Barker, L. M., Nanassy, O. Z., Reed, M. W., Geelhood, S. J., Pfalzgraf, R. D., Cangelosi, G. A. and De Korte, D. (2010), Multiple pH measurement during storage may detect bacterially contaminated platelet concentrates. Transfusion, 50: 2731–2737. doi: 10.1111/j.1537-2995.2010.02727.x
- Issue published online: 3 DEC 2010
- Article first published online: 10 JUN 2010
- Received for publication January 7, 2010; revision received April 19, 2010, and accepted April 20, 2010.
BACKGROUND: Bacterial contamination or platelet (PLT) metabolism can change the pH of stored PLT concentrates (PCs). Measurement of pH for quality control is currently done on a limited basis. An easy noninvasive method was developed to obtain sequential pH measurements over time, without risking contamination and/or consuming PCs.

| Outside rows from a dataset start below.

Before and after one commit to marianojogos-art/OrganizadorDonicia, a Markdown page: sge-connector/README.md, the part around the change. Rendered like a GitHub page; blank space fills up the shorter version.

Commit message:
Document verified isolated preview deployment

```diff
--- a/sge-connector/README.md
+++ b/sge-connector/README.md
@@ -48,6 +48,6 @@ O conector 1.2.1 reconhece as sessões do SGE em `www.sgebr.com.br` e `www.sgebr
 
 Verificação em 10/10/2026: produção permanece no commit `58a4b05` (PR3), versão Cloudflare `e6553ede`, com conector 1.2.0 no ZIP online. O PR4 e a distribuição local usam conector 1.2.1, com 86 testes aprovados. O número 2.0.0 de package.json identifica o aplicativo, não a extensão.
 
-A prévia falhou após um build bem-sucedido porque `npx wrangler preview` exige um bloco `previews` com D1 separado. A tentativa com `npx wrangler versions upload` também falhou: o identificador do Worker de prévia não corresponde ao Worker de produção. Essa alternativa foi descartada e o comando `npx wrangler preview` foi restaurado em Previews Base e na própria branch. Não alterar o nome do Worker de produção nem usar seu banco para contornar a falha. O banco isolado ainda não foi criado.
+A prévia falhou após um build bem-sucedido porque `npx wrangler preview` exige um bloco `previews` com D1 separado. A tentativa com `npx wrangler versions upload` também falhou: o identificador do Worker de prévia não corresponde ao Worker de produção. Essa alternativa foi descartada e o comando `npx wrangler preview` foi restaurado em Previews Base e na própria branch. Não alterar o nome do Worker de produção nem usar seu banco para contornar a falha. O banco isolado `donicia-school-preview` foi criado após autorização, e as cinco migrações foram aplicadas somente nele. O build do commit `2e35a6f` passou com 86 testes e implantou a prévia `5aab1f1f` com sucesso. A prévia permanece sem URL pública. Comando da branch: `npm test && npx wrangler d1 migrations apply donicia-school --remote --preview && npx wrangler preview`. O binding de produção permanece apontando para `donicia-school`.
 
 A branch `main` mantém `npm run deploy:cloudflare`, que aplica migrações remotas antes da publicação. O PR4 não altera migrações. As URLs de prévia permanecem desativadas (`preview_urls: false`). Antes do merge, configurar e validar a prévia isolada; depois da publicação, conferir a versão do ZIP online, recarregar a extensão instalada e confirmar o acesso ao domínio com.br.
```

STUDY DESIGN AND METHODS: The objective was to measure pH profiles of bacterially contaminated PCs over 7 days of storage. Small-volume PC storage bags with incorporated pH sensor were prepared and in vitro variables were tested using aliquots of PCs. The pH sensors were used to delineate trends associated with the deterioration of these PCs upon inoculation with 19 different bacterial strains and one yeast.
RESULTS: Monitoring the pH trends in real time in a noninvasive fashion, most bacterial strains were detected within 24 to 72 hours after spiking into the bag. At the time of detection, bacterial concentrations had reached levels between 1 × 103 and 1 × 108 colony-forming units/mL. Several strains had pH rebound after initial drop. Multiple noninvasive pH reads allowed bacterial detection whereas single pH reads could give false-negative results.
CONCLUSIONS: The noninvasive pH sensor facilitated the detection of most strains of bacterial contaminants within 3 days with no potential for sampling error.